The problem is, booze is—at best—a short-term fix often that leads to long-term issues. Physically, alcohol contributes to liver damage, heart disease, and breast cancer. If you already have anxiety or depression (two leading co-occurring conditions with SUD) alcohol amplifies the effects on the body and lingers long after your last drink. Perhaps even more insidious than the physical toll alcohol takes on our body is the emotional damage it takes on our whole being.
My relationship with alcohol was tied to my unhealthy expectations for myself
Looking back on my own experience of juggling the pressures of everyday life as a working mother, wine made it okay to put my needs last. Alcohol was not only an escape from my problems but my escape from myself. I swallowed my boundaries along with my pinot. Happy hour was the smile I wore on my face when inside I was anything but happy. In a world that still rewards women for being selfless, alcohol allowed me to erase my sense of self. My need for needing.
Making the choice to stop drinking was the most powerful decision I’ve ever made as a woman. It’s been less about stopping drinking and more about starting to take up space in my own life. To push beyond the bounds of what I thought I was allowed. To be clear about what I want, what I need, and what I know to be true. And the truth is, it hasn’t always been easy. The truth is, it’s cost me relationships. But it has also given me back the most important relationship of all—the one with myself.

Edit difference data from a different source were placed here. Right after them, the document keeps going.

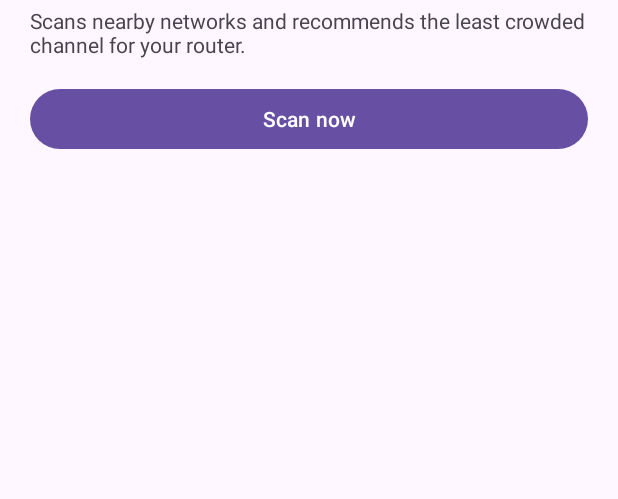
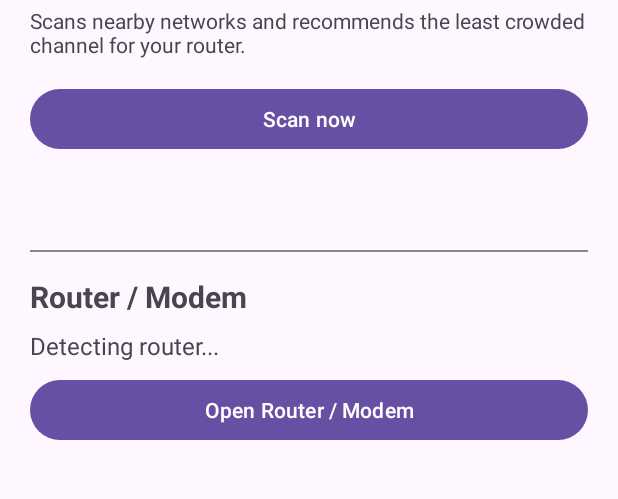
Before and after one commit to abou-samra/WiFiChannelAnalyzer, an Android app: the screen it shows after launch (MainActivity), on a phone screen of 412 x 824 dp, the part 79-578 px from its top. Run offline under Robolectric (Android 15) with nearby library versions, the phone set to English and light mode, and no system bars.

Commit message:
Update activity_main.xml

```diff
--- a/WiFiAndroid/app/src/main/res/layout/activity_main.xml
+++ b/WiFiAndroid/app/src/main/res/layout/activity_main.xml
@@ -44,5 +44,35 @@
             android:layout_height="wrap_content"
             android:layout_marginTop="8dp"
             android:orientation="vertical" />
+
+        <View
+            android:layout_width="match_parent"
+            android:layout_height="1dp"
+            android:layout_marginTop="24dp"
+            android:background="#888888" />
+
+        <TextView
+            android:layout_width="match_parent"
+            android:layout_height="wrap_content"
+            android:layout_marginTop="16dp"
+            android:text="Router / Modem"
+            android:textSize="20sp"
+            android:textStyle="bold" />
+
+        <TextView
+            android:id="@+id/gatewayAddress"
+            android:layout_width="match_parent"
+            android:layout_height="wrap_content"
+            android:layout_marginTop="8dp"
+            android:text="Detecting router..."
+            android:textSize="16sp" />
+
+        <Button
+            android:id="@+id/openRouterButton"
+            android:layout_width="match_parent"
+            android:layout_height="wrap_content"
+            android:layout_marginTop="8dp"
+            android:text="Open Router / Modem" />
+
     </LinearLayout>
 </ScrollView>
```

I know that some of the problems women are facing right now are complicated. Many require systematic changes. But in the meantime, we need more than tired wine memes. We need comprehensive mental health and better support systems. We need to be heard and have our needs recognized. Most of all, we need to know that our power was never at the bottom of a bottle. It was within us the entire time. Maybe I’ll get that printed on a coffee cup …